Do women cyclists need 'pootling lanes'?

Simon Usborne (who's more of a hurtler) explains why winning the space race is key to happy riding
A tale of two presidents: George W Bush downs his paintbrush to pen father’s life story

A tale of two presidents

George W Bush downs his paintbrush to pen father’s life story
Restaurateur Mitch Tonks has given the Great Western Pullman dining car a makeover

The dining car makes a comeback

Restaurateur Mitch Tonks has given the Great Western Pullman dining car a makeover
Gallery rage: How are institutions tackling the discomfort of overcrowding this summer?

Gallery rage

How are institutions tackling the discomfort of overcrowding this summer?
Louis van Gaal has £500,000 video surveillance system installed to monitor Manchester United players

Eye on the prize

Louis van Gaal has £500,000 video surveillance system installed to monitor Manchester United players
Women's rugby: Tamara Taylor adds fuel to the ire in quest to land World Cup

Women's rugby

Tamara Taylor adds fuel to the ire in quest to land World Cup
Save the tiger: The day America’s love of backyard tigers led to a horrific bloodbath

The day America’s love of backyard tigers led to a horrific bloodbath

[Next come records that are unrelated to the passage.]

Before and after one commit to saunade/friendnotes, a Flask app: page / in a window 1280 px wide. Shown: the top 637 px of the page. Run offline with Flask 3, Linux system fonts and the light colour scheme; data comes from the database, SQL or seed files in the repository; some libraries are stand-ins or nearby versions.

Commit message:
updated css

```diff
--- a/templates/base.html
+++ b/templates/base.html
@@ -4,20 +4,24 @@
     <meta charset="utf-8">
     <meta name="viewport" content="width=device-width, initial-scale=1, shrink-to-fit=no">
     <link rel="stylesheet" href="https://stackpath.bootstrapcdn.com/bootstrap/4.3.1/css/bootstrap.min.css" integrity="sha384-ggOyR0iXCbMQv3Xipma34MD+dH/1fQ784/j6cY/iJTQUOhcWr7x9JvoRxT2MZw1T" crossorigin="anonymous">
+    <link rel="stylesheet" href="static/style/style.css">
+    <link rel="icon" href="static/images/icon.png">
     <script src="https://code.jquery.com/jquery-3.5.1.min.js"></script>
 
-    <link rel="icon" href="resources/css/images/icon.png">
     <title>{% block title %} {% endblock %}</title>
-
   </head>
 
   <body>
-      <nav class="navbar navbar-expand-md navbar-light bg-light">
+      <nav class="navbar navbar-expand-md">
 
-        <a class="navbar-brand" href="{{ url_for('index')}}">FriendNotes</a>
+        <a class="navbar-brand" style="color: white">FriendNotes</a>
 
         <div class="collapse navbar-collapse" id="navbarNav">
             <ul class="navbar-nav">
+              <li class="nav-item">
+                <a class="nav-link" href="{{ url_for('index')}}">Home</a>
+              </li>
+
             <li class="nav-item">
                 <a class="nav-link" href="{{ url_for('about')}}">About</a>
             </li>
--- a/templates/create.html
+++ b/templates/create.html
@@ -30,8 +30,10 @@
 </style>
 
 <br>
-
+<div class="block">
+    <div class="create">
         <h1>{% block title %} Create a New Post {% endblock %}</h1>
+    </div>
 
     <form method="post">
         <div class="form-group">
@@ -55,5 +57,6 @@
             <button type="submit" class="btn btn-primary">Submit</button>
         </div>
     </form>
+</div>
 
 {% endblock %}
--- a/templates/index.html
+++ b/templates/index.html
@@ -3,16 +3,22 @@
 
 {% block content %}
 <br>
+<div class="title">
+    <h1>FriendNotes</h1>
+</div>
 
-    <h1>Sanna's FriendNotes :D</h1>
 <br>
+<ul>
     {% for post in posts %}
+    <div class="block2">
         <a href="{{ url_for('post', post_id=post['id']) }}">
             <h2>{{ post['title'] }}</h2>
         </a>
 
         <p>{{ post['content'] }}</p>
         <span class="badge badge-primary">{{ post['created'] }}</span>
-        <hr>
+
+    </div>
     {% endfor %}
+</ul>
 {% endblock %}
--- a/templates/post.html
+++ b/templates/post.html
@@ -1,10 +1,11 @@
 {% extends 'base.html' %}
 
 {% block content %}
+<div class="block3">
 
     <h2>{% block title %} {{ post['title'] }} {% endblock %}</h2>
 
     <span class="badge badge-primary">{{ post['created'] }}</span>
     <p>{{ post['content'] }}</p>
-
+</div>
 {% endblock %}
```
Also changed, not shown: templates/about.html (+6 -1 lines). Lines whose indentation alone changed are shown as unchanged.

With only six per cent of the US population of these amazing big cats held in zoos, the Zanesville incident in 2011 was inevitable
Samuel Beckett's biographer reveals secrets of the writer's time as a French Resistance spy

How Samuel Beckett became a French Resistance spy

As this year's Samuel Beckett festival opens in Enniskillen, James Knowlson, recalls how the Irish writer risked his life for liberty and narrowly escaped capture by the Gestapo
We will remember them: relatives still honour those who fought in the Great War

We will remember them

Relatives still honour those who fought in the Great War
Star Wars Episode VII is being shot on film - and now Kodak is launching a last-ditch bid to keep celluloid alive

Kodak's last-ditch bid to keep celluloid alive

Director J J Abrams and a few digital refuseniks shoot movies on film. Simon Usborne wonders what the fuss is about
Once stilted and melodramatic, Hollywood is giving acting in video games a makeover

Acting in video games gets a makeover

David Crookes meets two of the genre's most popular voices